Available records =>
╭──
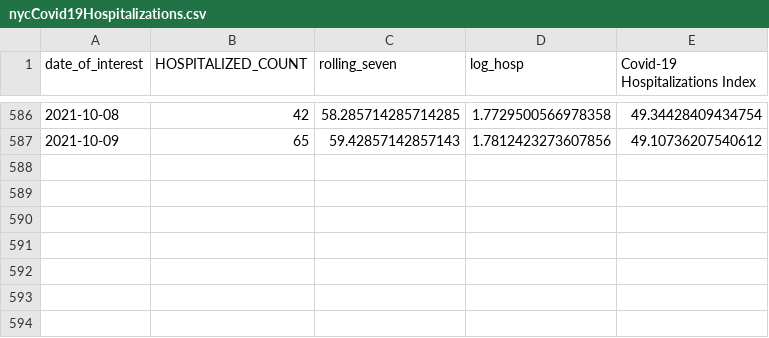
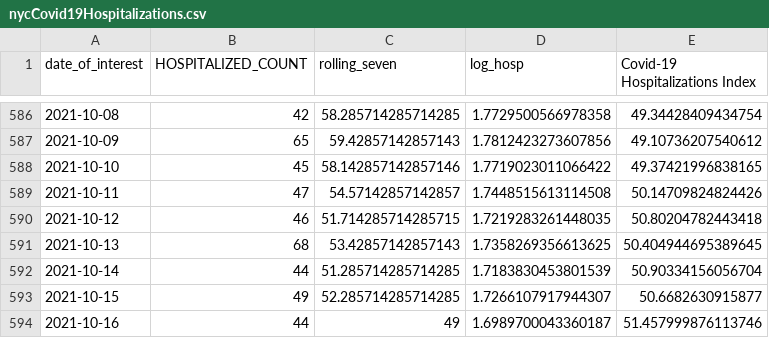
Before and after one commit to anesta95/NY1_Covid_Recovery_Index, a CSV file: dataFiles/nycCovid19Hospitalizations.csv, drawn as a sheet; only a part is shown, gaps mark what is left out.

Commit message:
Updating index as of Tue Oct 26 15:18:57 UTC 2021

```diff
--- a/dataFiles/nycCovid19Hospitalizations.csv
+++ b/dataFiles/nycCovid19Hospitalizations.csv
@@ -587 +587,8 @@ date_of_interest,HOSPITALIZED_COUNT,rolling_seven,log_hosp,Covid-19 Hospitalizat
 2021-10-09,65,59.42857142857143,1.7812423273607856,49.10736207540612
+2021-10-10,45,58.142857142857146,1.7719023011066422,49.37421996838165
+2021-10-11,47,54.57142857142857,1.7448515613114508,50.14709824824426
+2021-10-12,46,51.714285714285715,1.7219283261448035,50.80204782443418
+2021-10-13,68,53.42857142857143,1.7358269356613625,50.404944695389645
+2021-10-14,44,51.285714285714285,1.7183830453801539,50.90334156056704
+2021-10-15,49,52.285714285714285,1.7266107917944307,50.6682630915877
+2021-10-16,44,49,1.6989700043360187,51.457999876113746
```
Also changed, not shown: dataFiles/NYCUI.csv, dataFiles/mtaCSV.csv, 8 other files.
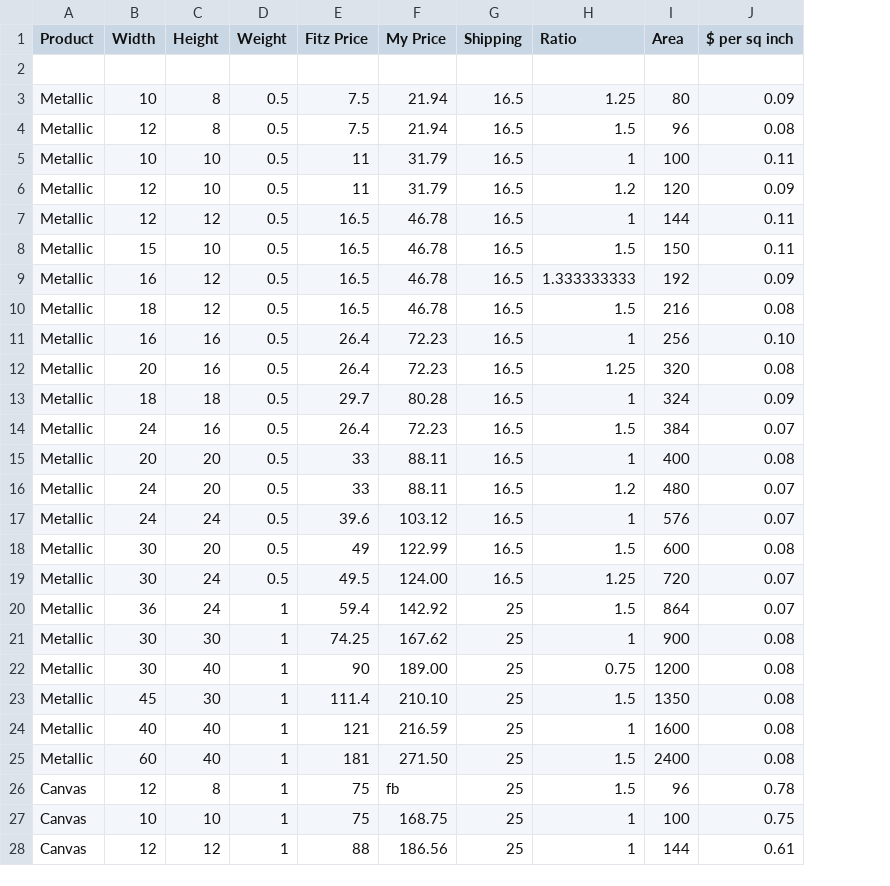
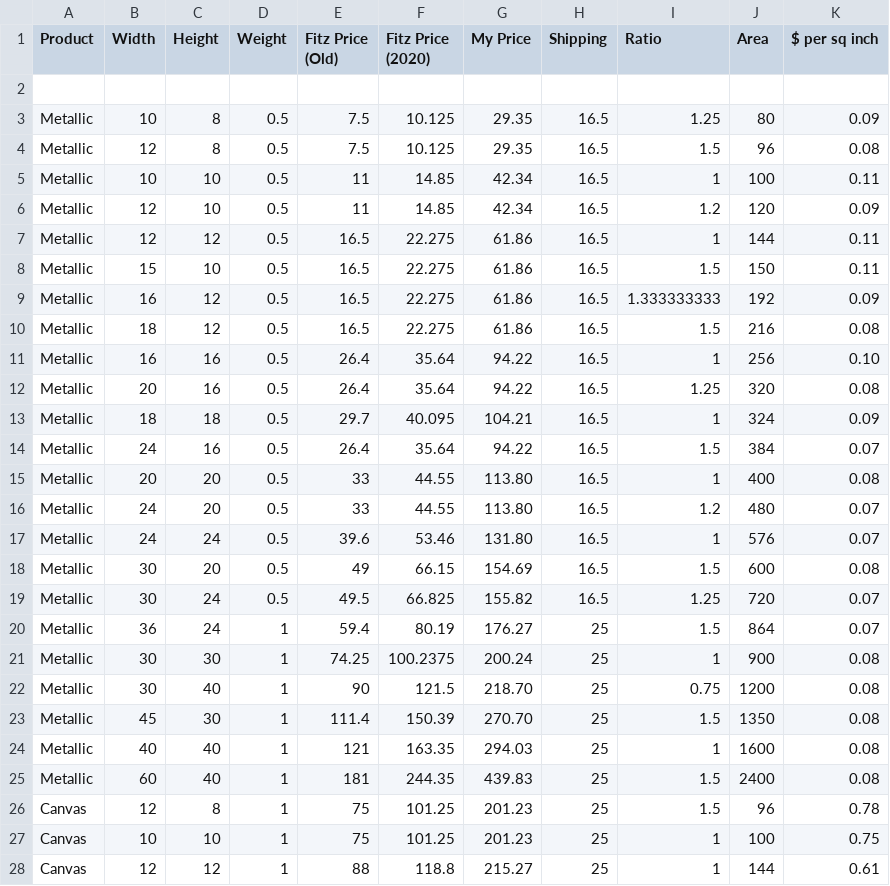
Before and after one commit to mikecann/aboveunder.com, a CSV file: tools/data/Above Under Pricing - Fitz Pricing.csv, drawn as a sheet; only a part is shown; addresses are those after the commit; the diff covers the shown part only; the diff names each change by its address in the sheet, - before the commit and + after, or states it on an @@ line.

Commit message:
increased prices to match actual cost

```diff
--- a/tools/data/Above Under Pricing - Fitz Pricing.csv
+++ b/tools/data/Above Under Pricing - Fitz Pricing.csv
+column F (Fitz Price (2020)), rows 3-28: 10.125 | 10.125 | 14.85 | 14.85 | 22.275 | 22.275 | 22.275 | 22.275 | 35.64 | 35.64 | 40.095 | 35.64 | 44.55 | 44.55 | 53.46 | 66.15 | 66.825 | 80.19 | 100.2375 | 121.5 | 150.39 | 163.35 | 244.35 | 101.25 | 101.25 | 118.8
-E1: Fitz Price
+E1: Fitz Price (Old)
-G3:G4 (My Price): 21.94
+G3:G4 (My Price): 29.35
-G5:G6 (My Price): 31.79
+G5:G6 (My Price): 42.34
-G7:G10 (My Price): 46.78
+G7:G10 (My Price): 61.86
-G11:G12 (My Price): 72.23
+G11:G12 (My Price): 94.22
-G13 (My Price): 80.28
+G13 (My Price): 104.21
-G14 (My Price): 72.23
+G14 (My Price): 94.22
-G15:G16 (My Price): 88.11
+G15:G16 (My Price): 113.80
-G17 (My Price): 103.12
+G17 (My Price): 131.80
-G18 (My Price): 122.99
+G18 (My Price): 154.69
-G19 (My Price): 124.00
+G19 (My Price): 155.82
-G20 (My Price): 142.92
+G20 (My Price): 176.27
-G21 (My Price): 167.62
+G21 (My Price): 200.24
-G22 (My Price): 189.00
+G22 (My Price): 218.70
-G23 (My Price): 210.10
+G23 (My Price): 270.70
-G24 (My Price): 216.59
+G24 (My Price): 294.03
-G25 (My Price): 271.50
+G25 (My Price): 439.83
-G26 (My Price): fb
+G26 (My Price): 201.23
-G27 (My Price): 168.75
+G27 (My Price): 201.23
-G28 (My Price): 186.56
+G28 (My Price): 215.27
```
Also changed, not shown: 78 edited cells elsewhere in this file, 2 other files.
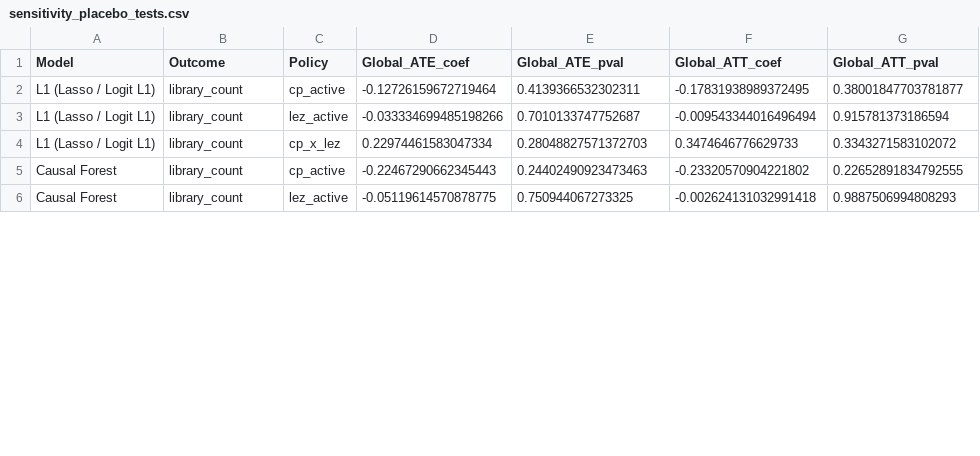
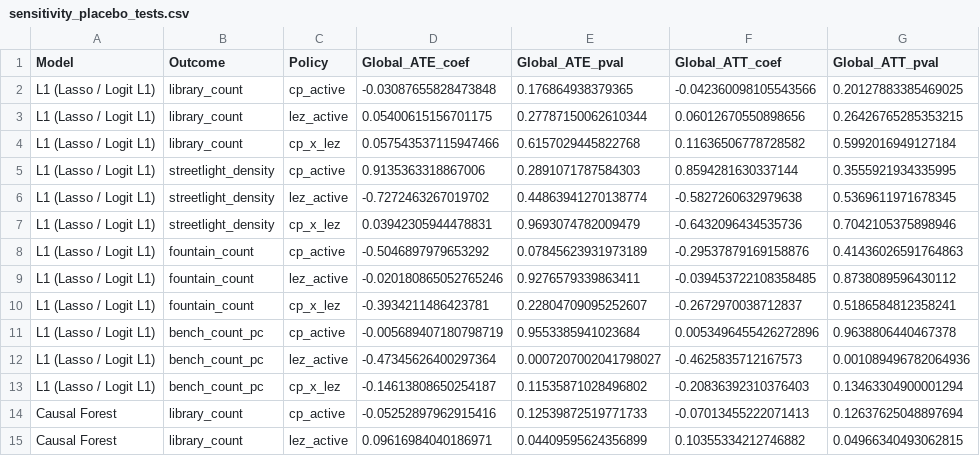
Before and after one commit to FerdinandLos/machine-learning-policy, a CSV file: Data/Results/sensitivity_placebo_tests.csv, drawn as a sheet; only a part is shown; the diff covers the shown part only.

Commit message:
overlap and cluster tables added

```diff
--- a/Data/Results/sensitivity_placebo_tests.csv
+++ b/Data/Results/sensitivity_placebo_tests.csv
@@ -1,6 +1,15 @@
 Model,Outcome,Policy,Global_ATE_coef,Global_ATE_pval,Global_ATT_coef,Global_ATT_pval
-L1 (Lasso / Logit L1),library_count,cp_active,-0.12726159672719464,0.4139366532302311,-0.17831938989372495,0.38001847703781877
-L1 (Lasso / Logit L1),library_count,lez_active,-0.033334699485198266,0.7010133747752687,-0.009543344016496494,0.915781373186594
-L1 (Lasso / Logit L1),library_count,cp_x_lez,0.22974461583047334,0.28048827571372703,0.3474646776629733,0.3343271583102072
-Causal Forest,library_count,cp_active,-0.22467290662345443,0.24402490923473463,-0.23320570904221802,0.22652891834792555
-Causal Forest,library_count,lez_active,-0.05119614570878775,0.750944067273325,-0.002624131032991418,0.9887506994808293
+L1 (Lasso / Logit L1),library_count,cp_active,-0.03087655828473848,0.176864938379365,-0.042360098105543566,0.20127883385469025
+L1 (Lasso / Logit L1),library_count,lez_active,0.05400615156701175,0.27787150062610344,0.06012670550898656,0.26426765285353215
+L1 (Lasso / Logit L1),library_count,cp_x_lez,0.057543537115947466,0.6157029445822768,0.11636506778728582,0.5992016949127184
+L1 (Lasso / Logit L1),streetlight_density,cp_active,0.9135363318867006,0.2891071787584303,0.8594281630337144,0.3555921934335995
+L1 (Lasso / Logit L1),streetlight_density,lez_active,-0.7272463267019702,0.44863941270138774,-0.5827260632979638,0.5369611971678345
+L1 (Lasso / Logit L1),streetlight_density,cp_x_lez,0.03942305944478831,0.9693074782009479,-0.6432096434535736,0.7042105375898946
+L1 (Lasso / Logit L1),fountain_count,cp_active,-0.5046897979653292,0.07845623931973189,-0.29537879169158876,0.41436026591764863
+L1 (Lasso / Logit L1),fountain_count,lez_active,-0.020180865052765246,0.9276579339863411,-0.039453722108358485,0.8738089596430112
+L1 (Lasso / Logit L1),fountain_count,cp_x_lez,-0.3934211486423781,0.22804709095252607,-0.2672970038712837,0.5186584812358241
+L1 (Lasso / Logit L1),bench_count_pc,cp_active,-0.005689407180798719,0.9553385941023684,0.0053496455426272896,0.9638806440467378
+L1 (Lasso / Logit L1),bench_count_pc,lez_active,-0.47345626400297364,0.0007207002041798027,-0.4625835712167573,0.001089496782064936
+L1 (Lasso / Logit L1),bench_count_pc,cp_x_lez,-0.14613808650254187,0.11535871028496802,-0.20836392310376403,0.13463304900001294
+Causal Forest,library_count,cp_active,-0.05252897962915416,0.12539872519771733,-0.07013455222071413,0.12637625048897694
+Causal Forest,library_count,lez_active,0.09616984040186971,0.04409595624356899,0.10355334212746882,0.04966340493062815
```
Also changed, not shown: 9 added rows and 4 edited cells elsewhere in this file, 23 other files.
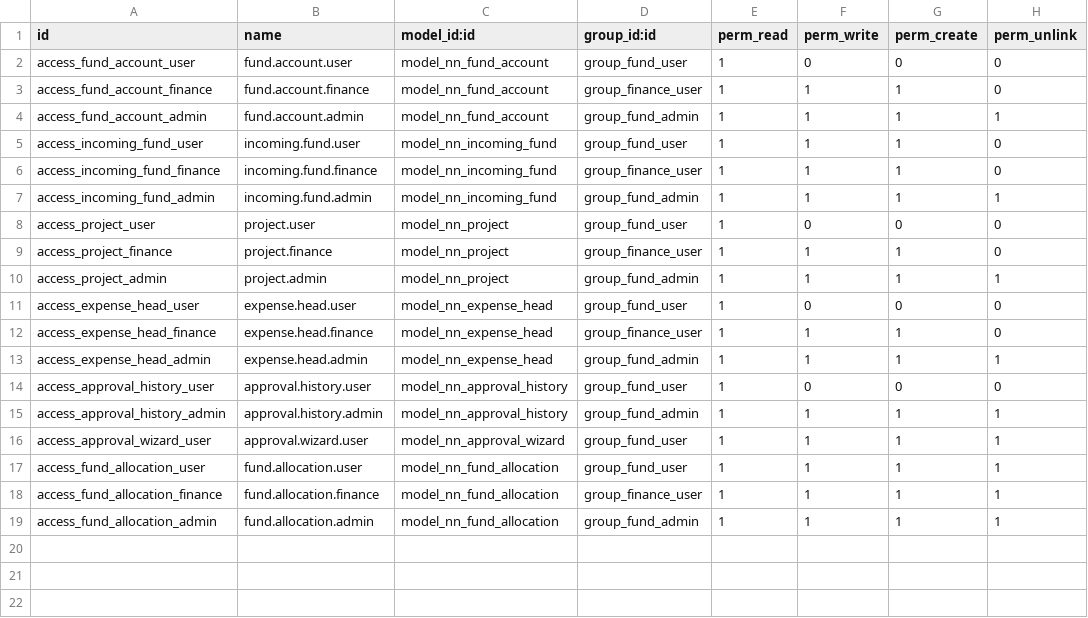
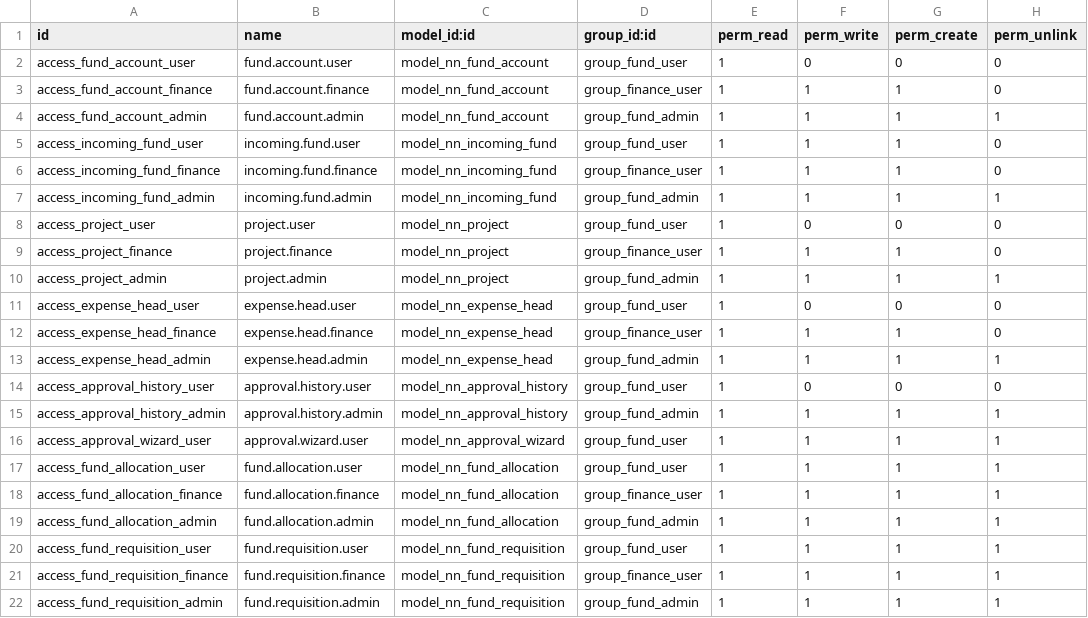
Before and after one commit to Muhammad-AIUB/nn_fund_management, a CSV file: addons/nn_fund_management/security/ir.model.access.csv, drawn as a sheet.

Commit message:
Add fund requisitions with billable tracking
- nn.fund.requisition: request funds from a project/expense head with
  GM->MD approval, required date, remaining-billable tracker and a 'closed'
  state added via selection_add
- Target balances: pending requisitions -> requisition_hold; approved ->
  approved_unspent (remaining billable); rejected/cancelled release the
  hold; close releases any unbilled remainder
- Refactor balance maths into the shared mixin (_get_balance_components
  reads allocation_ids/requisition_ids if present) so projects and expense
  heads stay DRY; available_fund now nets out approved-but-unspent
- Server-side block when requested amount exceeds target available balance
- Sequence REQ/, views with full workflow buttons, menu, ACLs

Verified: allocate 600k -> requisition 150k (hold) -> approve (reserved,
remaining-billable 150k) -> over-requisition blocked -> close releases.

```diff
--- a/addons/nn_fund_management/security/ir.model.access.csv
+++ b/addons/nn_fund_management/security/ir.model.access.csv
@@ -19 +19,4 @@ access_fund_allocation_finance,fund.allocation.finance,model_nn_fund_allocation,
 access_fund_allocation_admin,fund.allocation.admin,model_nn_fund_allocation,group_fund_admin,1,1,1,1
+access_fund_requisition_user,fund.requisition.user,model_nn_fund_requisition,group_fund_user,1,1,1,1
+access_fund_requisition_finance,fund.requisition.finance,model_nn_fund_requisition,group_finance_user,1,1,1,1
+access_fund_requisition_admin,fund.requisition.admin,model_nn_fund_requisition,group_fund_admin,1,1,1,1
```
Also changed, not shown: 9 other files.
╰──
The task => Search the records line by line for the word "Causal" and copy every line where it appears.

Reply =>
-Causal Forest,library_count,cp_active,-0.22467290662345443,0.24402490923473463,-0.23320570904221802,0.22652891834792555
-Causal Forest,library_count,lez_active,-0.05119614570878775,0.750944067273325,-0.002624131032991418,0.9887506994808293
+Causal Forest,library_count,cp_active,-0.05252897962915416,0.12539872519771733,-0.07013455222071413,0.12637625048897694
+Causal Forest,library_count,lez_active,0.09616984040186971,0.04409595624356899,0.10355334212746882,0.04966340493062815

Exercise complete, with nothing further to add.